Oil's down to $54 a barrel. Just four more dollars and it'll finally hit the number that United Airlines' February, 2006, bankruptcy reorganization plan predicted it would average between 2006 and 2011. Wait, while I was writing, oil dropped to $49 a barrel. Man, how did they know? Those guys running United are brilliant. Just give them a couple of years of mulligans and the odd economic collapse or two and they nail it.

The market for all those planes that the Big Six are grounding is basically nonexistent. But among the dross (American's MD-80s, for example) is a surprising number of decent, reliable, relatively fuel-efficient mid-generation Boeing 737s. Even in these bad times, I can see someone leasing a few and starting a new airline…

Nobody asked me, but…

The latest offer I saw for a frequent flyer program credit card came with 40,000 bonus miles. Who says the credit markets are frozen? If you're Chase or American Express and you have pre-purchased all of those nearly worthless miles to help keep your airline partner afloat, you've got no choice but to keep lending.

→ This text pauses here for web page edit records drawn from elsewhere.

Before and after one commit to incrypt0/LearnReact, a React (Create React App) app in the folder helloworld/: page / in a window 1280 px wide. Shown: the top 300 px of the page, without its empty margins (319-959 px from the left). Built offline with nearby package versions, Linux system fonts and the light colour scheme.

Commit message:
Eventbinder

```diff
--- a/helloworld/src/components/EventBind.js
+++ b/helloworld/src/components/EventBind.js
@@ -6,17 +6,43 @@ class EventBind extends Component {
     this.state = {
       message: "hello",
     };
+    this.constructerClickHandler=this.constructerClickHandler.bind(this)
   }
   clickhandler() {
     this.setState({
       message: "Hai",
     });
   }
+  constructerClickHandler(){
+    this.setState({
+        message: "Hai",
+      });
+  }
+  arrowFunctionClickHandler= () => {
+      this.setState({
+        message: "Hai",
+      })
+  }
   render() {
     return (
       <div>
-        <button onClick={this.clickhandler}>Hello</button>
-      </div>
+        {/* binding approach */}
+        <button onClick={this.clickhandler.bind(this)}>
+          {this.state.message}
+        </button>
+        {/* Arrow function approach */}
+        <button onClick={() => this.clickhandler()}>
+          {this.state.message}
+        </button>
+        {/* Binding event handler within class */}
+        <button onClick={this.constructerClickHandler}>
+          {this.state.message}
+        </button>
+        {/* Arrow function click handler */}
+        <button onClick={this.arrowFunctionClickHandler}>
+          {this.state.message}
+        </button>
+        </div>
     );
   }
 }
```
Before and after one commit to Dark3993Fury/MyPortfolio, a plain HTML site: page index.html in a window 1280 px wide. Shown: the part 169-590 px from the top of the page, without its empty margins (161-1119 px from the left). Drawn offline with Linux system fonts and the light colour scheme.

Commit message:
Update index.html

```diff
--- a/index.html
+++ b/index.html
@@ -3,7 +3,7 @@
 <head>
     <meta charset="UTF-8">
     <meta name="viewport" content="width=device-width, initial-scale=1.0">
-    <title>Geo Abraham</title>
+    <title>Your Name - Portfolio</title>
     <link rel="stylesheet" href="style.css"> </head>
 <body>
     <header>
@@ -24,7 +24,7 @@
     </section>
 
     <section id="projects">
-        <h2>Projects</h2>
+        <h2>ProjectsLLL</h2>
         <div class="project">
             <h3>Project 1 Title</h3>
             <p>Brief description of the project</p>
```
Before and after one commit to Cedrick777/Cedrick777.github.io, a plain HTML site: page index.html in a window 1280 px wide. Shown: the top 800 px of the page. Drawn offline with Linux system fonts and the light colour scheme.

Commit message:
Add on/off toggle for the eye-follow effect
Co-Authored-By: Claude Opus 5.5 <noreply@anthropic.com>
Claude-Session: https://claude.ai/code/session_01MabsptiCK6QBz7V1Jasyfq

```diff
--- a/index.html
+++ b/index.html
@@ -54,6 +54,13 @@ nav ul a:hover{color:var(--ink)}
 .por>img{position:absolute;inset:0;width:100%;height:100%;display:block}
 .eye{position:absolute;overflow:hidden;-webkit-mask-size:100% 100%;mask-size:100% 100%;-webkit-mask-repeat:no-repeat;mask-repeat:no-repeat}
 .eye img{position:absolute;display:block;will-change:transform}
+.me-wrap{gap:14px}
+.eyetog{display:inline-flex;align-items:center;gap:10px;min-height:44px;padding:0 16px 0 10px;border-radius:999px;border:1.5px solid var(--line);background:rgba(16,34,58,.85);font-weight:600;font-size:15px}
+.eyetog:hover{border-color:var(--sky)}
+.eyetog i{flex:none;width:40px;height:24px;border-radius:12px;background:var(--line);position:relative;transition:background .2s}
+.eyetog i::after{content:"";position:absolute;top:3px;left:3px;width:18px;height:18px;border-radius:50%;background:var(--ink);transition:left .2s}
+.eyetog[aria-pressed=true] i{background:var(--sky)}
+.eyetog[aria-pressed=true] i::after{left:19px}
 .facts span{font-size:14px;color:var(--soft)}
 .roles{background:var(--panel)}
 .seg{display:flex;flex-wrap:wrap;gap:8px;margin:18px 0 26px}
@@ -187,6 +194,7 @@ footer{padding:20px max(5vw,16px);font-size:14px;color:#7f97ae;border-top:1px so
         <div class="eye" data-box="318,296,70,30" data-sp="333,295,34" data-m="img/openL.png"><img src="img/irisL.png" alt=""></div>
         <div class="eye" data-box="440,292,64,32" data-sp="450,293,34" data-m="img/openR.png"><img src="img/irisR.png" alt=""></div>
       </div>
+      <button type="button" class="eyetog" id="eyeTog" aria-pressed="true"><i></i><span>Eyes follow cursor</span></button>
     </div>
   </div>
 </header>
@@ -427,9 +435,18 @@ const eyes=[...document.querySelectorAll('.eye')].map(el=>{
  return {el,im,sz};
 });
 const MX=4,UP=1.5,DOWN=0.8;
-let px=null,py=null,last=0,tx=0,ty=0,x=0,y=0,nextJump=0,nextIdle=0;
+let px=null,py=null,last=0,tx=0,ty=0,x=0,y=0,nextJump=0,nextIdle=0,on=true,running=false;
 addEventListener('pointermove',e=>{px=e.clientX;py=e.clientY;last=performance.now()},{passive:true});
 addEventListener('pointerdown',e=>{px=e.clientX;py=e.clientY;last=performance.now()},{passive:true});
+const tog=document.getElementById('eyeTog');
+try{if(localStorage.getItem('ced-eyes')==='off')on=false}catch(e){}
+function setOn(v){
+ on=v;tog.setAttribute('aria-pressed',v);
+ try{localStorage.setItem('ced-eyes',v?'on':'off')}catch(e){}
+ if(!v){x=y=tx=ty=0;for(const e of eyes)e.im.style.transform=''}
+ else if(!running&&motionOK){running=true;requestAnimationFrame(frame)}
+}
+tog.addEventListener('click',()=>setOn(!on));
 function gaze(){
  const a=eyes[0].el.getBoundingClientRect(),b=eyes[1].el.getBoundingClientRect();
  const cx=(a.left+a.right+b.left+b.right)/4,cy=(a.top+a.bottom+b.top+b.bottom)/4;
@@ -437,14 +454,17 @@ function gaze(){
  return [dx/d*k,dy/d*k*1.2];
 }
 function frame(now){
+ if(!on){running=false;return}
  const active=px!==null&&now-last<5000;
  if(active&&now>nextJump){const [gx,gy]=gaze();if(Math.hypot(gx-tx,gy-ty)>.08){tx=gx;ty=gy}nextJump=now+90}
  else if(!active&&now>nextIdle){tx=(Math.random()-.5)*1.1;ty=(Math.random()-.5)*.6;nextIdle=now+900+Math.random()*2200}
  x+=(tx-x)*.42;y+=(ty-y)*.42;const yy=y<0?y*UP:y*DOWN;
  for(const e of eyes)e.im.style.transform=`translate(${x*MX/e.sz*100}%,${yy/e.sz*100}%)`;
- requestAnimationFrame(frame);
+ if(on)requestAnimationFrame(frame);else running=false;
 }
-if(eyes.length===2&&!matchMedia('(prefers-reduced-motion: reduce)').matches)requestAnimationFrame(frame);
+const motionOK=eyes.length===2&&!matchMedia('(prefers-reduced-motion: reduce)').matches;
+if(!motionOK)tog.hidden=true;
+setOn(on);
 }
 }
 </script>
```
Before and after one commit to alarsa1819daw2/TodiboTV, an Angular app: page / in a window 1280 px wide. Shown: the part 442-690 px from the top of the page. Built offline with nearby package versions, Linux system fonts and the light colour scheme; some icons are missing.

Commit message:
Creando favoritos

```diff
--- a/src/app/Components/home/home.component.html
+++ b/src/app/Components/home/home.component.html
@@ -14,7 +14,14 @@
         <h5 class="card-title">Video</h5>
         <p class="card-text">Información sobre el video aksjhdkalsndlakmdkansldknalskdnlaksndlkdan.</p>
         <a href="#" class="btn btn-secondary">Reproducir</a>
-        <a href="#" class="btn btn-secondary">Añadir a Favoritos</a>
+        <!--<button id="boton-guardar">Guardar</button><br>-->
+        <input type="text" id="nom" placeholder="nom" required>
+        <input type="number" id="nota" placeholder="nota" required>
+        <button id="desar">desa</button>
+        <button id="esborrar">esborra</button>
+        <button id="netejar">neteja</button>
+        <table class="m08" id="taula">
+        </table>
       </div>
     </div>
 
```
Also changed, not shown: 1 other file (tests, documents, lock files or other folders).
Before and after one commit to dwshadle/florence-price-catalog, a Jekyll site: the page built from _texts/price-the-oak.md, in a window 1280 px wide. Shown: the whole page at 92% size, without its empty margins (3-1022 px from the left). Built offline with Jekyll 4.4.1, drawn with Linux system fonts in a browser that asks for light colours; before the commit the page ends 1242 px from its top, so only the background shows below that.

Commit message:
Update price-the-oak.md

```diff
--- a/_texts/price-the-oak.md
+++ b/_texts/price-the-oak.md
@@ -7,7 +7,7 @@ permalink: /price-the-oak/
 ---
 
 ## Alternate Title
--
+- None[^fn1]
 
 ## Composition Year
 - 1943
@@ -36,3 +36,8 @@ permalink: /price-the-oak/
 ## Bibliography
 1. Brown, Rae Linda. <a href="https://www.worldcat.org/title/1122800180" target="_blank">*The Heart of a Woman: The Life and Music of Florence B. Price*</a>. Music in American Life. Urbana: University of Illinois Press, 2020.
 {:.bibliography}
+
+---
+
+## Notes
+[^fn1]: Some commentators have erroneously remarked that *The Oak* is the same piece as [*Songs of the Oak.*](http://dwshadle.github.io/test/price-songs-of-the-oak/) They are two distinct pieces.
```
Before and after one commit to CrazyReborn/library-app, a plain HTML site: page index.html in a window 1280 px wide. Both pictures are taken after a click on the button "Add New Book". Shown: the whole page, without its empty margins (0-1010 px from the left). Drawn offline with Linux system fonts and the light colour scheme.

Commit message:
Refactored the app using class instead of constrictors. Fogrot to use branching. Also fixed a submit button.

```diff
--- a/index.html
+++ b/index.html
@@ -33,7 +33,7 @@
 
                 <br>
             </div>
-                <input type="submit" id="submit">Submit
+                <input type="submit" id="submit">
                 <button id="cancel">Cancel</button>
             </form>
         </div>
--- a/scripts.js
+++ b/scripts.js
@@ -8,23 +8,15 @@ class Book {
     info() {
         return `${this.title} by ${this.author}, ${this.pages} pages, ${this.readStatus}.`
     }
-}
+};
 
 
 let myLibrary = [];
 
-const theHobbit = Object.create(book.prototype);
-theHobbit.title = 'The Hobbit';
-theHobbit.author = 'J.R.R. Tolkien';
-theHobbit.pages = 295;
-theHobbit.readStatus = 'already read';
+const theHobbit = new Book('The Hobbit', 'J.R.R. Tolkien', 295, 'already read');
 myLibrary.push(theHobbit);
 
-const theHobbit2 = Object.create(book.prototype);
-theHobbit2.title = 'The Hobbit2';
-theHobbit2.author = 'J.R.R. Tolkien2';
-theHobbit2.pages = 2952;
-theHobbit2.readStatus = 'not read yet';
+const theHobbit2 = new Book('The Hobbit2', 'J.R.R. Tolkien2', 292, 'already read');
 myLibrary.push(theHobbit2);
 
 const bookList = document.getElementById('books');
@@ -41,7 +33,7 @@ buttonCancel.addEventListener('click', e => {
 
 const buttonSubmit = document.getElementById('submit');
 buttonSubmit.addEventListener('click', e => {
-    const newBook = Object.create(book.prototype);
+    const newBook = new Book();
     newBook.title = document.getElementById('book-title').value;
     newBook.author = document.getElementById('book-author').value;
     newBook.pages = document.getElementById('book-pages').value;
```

With airline traffic plummeting and airports emptying out, how'd you like to be Steve Brill at Clear? The Transportation Security Administration doesn't permit him to offer any meaningful security bypass, so he's left promoting membership in a line-cut program. And, oops, the lines have disappeared. Brill's reaction? He raised his prices. Yeah, that'll work…
ABOUT JOE BRANCATELLI Joe Brancatelli is a publication consultant, which means that he helps media companies start, fix and reposition newspapers, magazines and Web sites. He's also the former executive editor of Frequent Flyer and has been a consultant to or columnist for more business-travel and leisure-travel publishing operations than he can remember. He started his career as a business journalist and created JoeSentMe in the dark days after 9/11 while he was stranded in a hotel room in San Francisco. He lives on the Hudson River in the tourist town of Cold Spring.

THE FINE PRINT All of the opinions and material in this column are the sole property and responsibility of Joe Brancatelli. This material may not be reproduced in any form without his express written permission.

This column is Copyright © 2008 by Joe Brancatelli. JoeSentMe.com is Copyright © 2008 by Joe Brancatelli. All rights reserved.